  • No one expected the transition from fossil fuels to be easy. But a year after President Joe Biden’s landmark climate law promised billions of dollars for America’s switch to clean energy, some of the nation’s most ambitious renewable power projects have been shelved, electric car sales are missing targets and investors are fleeing the sector in droves. The result is a $30 billion collapse in US clean energy stocks in the last six months—a market many investors expected to flourish in the aftermath of the law’s passage. Few industries have been unscathed by soaring interest rates, but perhaps none has been harder hit than renewable energy. For a sector that builds big, expensive facilities such as solar plants and wind farms, high rates cut profit margins enough to sink projects and bankrupt companies.

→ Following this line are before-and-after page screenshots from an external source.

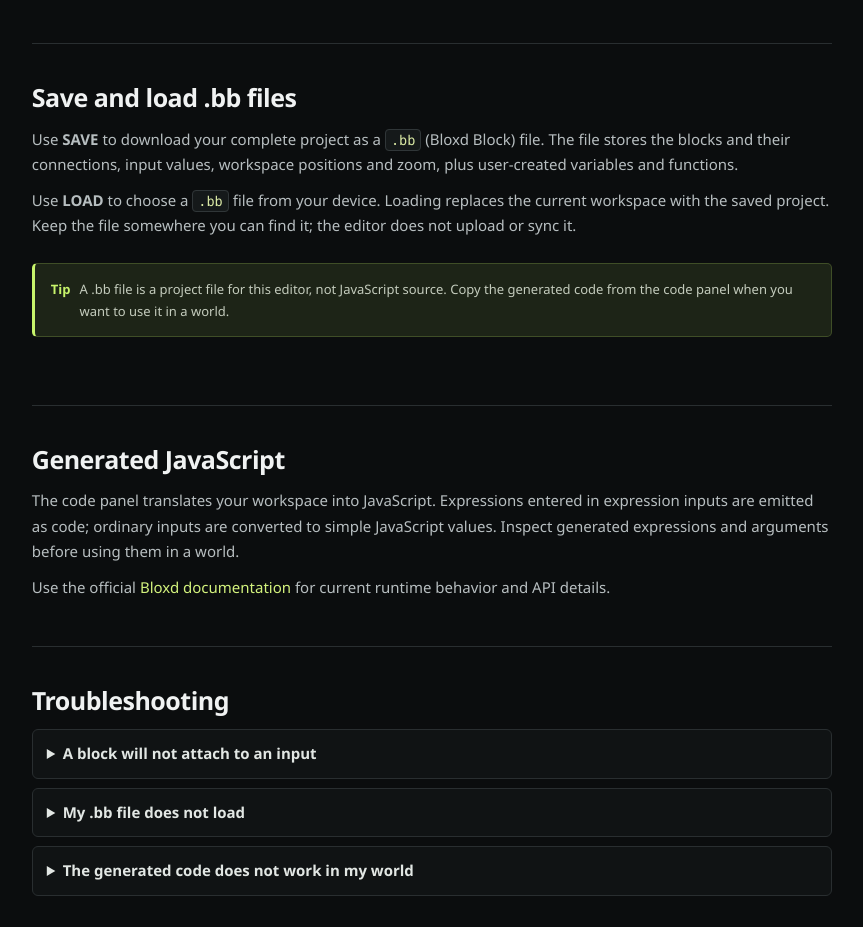
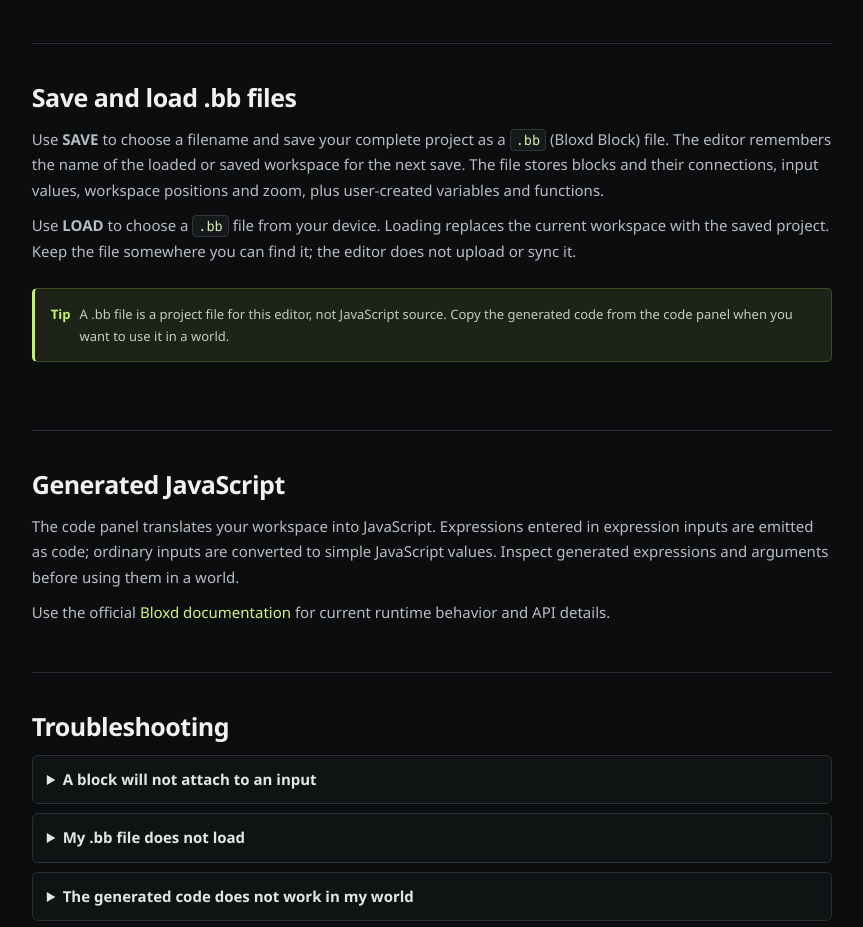
Before and after one commit to christynege4-creator/bloxdblocks2, an Electron app: page docs/docs.html in a window 1280 px wide. Shown: the part 2322-3249 px from the top of the page, without its empty margins (379-1242 px from the left). Drawn offline with Linux system fonts and the light colour scheme; files whose address does not match are found by name.

Commit message:
Fix HTML formatting in docs.html

```diff
--- a/docs/docs.html
+++ b/docs/docs.html
@@ -112,7 +112,7 @@
 
             <section id="save-load" data-doc-section>
                 <h2>Save and load .bb files</h2>
-                <p>Use <strong>SAVE</strong> to download your complete project as a <code>.bb</code> (Bloxd Block) file. The file stores the blocks and their connections, input values, workspace positions and zoom, plus user-created variables and functions.</p>
+                <p>Use <strong>SAVE</strong> to choose a filename and save your complete project as a <code>.bb</code> (Bloxd Block) file. The editor remembers the name of the loaded or saved workspace for the next save. The file stores blocks and their connections, input values, workspace positions and zoom, plus user-created variables and functions.</p>
                 <p>Use <strong>LOAD</strong> to choose a <code>.bb</code> file from your device. Loading replaces the current workspace with the saved project. Keep the file somewhere you can find it; the editor does not upload or sync it.</p>
                 <div class="callout"><strong>Tip</strong><span>A .bb file is a project file for this editor, not JavaScript source. Copy the generated code from the code panel when you want to use it in a world.</span></div>
             </section>
```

The giddy enthusiasm that followed the Inflation Reduction Act’s passage evaporated, wiping out a quarter of the market value of US companies in the S&P Global Clean Energy Index in the six months ended Nov. 27.
  • KKR & Co. will pay about $2.7 billion in cash to acquire the remaining 37% of Global Atlantic that it doesn’t already own, broadening its bet on insurance to fuel asset and fee growth. The buyout giant will fund the purchase from its balance sheet, which had $23 billion of cash and investments as of Sept. 30, KKR said Wednesday in a statement. The transaction, along with a series of “strategic initiatives,” is expected to boost after-tax distributable earnings per share by about 10% in 2024, according to a separate presentation. The acquisition gives KKR access to Global Atlantic’s retail distribution platform, which benefits its growing wealth business, and it creates opportunities for the firm’s capital markets unit, he said.
  • Jack Ma urged Alibaba Group Holding Ltd. to correct course in a surprise internal memo, in which the billionaire called for fundamental change across the company he co-founded decades ago. Ma, who has mostly stayed away from day-to-day operations since 2020, stunned employees Wednesday by replying to a staff post on Alibaba’s internal forum. In his brief message, the entrepreneur praised decisions taken in recent years by rival PDD Holdings Inc. to wrest market share from China’s e-commerce leader. But Ma was convinced Alibaba will change and “correct its course,” he said in a post confirmed by people familiar with the forum. Alibaba, once China’s best candidate to become a trillion-dollar company, is trading near its lowest value this year, at a fraction of its peak in 2020. The company is navigating turmoil both internally and externally, as a weaker-than-anticipated economic recovery and up-and-coming rivals such as PDD and ByteDance Ltd. undermine its once-dominant online retail business.